Southern trees bear a strange fruit
Blood on the leaves and blood at the root
Black bodies swinging in the southern breeze
Strange fruit hanging from the poplar trees
Pastoral scene of the gallant south
The bulging eyes and the twisted mouth
Scent of magnolias, sweet and fresh
Then the sudden smell of burning flesh
Here is fruit for the crows to pluck
For the rain to gather, for the wind to suck
For the sun to rot, for the trees to drop
Here is a strange and bitter crop
It is a complicated thing to be young, black, and male in America. Not only are you well aware that many people are afraid of you—you can see them clutching their purses or stiffening in their subway seats when you sit across from them—you must also remain conscious of the fact that people expect you to be apologetic for their fear. It’s your job to be remorseful about the fact that your very nature makes them uncomfortable, like a pilot having to apologize to a fearful flyer for being in the sky.
If you’re a black man and you don’t remain vigilant of and obsequious to white people’s panic in your presence—if you, say, punch a man who accosts you during dinner with your girlfriend and screams “Nigger!” in your face, or if you, say, punch a man who is following you without cause in the dark with a handgun at his side—then you must be prepared to be arrested, be beaten, be shot through the heart and lung and die on the way home to watch a basketball game with your family. And after you are dead, other blacks should be prepared for people to say you are a vicious thug who deserved it.
There’s fear that the verdict will embolden vigilantes but that need not be the concern: History has already done that. You need not recall specifics of everything that has transpired in Florida over the past two hundred years to recognize this. The details of Rosewood, the black town terrorized and burned to the ground in 1923, and of Groveland and the black men falsely accused of rape and murdered there in 1949, can remain obscure and retain sway over our present concerns. Names—like Claude Neal, lynched in 1934, and Harry and Harriette Moore, N.A.A.C.P. organizers in Mims County, killed by a firebomb in 1951—can be overlooked. What cannot be forgotten, however, is that there were no consequences for those actions.
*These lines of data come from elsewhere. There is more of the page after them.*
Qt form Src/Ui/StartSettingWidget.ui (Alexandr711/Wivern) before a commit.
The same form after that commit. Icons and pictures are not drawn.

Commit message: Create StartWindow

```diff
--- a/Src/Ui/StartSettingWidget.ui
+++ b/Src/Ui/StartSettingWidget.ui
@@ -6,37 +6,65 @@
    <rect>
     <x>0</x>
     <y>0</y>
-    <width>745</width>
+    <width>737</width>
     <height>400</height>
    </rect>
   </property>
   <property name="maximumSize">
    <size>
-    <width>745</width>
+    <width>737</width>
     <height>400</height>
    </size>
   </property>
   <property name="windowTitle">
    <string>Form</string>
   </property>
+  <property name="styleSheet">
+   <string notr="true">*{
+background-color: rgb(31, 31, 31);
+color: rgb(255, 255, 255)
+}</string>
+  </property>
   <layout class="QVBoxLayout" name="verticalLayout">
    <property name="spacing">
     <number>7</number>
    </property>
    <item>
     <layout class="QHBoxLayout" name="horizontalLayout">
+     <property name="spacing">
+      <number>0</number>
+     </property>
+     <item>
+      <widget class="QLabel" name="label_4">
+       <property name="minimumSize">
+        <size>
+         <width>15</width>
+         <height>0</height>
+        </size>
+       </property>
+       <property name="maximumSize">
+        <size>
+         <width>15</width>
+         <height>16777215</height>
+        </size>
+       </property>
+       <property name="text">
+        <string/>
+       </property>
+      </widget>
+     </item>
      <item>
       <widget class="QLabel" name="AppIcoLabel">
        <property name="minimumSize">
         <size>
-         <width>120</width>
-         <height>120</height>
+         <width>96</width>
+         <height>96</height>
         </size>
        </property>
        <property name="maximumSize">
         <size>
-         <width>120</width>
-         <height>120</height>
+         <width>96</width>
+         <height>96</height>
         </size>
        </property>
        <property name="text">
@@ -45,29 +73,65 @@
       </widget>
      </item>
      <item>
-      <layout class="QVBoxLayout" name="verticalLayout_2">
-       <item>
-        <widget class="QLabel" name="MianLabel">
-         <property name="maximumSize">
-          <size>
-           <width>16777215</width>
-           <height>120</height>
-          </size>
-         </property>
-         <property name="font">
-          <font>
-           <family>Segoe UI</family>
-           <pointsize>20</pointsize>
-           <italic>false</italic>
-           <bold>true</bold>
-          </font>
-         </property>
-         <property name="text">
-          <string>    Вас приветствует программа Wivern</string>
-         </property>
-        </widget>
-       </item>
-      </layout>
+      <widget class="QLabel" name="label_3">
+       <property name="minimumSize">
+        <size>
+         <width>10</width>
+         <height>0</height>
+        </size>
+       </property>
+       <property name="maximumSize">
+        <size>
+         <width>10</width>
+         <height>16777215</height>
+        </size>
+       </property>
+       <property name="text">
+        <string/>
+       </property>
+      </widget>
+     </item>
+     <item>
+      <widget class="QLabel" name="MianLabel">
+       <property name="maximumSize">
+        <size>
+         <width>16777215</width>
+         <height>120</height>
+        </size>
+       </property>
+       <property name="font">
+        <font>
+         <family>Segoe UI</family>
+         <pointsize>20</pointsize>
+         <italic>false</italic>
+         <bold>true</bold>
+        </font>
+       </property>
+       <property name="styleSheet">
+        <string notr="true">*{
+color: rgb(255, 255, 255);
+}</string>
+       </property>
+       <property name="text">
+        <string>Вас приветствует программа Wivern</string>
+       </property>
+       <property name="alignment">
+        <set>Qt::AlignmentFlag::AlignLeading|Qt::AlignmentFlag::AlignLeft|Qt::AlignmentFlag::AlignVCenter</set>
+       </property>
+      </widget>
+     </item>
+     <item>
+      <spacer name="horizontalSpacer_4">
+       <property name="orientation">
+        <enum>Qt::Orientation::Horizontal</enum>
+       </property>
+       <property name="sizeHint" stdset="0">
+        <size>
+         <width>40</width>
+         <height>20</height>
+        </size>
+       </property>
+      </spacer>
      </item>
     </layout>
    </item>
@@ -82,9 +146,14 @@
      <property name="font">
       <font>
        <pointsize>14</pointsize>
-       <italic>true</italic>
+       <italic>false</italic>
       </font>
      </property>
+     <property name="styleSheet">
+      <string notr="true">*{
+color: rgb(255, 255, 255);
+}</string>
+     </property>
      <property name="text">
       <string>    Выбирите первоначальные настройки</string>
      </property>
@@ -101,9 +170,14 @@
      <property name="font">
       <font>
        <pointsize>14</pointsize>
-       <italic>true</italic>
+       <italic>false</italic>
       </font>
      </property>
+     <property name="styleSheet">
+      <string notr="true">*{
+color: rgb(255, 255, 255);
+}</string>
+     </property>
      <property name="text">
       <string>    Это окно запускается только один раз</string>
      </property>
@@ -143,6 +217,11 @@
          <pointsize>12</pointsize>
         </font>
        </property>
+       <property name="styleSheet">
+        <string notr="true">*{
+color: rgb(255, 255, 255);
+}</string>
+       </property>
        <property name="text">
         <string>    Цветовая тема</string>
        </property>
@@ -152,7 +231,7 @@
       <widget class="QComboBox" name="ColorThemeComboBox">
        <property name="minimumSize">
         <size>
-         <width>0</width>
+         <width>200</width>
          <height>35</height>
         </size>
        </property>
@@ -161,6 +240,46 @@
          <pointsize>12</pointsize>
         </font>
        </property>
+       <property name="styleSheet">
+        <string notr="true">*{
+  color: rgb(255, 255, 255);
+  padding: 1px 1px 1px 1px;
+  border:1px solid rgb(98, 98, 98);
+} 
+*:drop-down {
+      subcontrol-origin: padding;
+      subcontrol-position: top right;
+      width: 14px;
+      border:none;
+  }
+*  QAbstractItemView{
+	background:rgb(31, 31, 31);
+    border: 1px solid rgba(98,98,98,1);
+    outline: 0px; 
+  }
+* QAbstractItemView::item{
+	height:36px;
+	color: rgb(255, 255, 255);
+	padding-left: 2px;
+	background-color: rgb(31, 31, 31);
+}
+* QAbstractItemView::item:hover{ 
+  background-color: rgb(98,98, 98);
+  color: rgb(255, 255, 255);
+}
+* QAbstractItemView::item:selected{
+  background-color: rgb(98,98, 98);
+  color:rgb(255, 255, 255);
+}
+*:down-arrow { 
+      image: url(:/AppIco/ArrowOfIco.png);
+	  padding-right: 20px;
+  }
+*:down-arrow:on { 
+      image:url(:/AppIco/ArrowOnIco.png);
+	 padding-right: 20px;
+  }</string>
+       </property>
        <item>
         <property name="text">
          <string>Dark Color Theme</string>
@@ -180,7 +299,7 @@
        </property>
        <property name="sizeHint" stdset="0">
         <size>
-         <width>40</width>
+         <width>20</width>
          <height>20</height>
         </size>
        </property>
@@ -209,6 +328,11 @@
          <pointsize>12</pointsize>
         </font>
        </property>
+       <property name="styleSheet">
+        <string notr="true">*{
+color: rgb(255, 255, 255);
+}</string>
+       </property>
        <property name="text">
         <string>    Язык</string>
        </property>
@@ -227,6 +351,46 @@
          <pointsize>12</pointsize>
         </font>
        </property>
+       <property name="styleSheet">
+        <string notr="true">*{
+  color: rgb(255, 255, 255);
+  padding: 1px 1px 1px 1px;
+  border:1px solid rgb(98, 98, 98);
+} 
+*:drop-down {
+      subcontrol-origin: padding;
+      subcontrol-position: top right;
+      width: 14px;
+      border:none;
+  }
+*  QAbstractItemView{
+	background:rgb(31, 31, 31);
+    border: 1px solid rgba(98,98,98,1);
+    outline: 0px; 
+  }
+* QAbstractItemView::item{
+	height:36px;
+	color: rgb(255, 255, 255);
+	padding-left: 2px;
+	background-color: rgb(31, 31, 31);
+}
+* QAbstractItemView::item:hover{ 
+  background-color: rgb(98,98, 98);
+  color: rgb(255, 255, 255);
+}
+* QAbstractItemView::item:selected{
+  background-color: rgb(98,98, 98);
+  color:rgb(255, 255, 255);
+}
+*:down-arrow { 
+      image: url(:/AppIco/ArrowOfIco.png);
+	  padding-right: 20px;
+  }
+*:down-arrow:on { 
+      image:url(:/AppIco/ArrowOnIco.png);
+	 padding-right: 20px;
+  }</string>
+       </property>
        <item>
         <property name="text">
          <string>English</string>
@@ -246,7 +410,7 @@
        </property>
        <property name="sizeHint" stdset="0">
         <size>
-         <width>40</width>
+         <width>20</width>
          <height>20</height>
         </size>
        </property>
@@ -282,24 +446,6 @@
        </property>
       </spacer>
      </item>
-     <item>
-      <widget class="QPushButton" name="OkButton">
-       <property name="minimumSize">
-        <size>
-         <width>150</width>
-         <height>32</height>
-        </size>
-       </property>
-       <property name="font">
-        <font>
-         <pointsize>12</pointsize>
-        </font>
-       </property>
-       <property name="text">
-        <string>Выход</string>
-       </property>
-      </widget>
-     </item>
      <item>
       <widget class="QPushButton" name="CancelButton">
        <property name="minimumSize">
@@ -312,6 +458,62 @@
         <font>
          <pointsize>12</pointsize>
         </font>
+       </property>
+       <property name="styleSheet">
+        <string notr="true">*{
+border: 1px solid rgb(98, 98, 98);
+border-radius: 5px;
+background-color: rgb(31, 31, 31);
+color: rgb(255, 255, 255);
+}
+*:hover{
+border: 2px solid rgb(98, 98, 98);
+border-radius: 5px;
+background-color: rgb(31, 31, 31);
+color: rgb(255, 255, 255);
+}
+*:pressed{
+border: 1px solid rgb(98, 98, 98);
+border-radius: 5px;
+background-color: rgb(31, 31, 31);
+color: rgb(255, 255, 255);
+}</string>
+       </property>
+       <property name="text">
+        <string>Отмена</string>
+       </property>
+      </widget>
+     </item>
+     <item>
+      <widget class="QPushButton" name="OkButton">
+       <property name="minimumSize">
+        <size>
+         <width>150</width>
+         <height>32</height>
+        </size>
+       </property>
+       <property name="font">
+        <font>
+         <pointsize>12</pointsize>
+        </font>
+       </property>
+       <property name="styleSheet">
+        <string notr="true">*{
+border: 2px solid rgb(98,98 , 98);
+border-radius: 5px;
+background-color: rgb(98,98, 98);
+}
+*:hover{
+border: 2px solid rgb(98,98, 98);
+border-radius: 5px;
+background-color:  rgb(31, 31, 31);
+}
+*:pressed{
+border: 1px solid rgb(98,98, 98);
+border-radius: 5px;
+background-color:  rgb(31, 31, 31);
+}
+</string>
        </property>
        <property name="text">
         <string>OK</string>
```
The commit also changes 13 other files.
Perhaps history does not repeat itself exactly, but it is certainly prone to extended paraphrases. Long before the jury announced its decision, many people had seen what the outcome would be, had known it would be a strange echo of the words Zimmerman uttered that rainy night in central Florida: they always get away.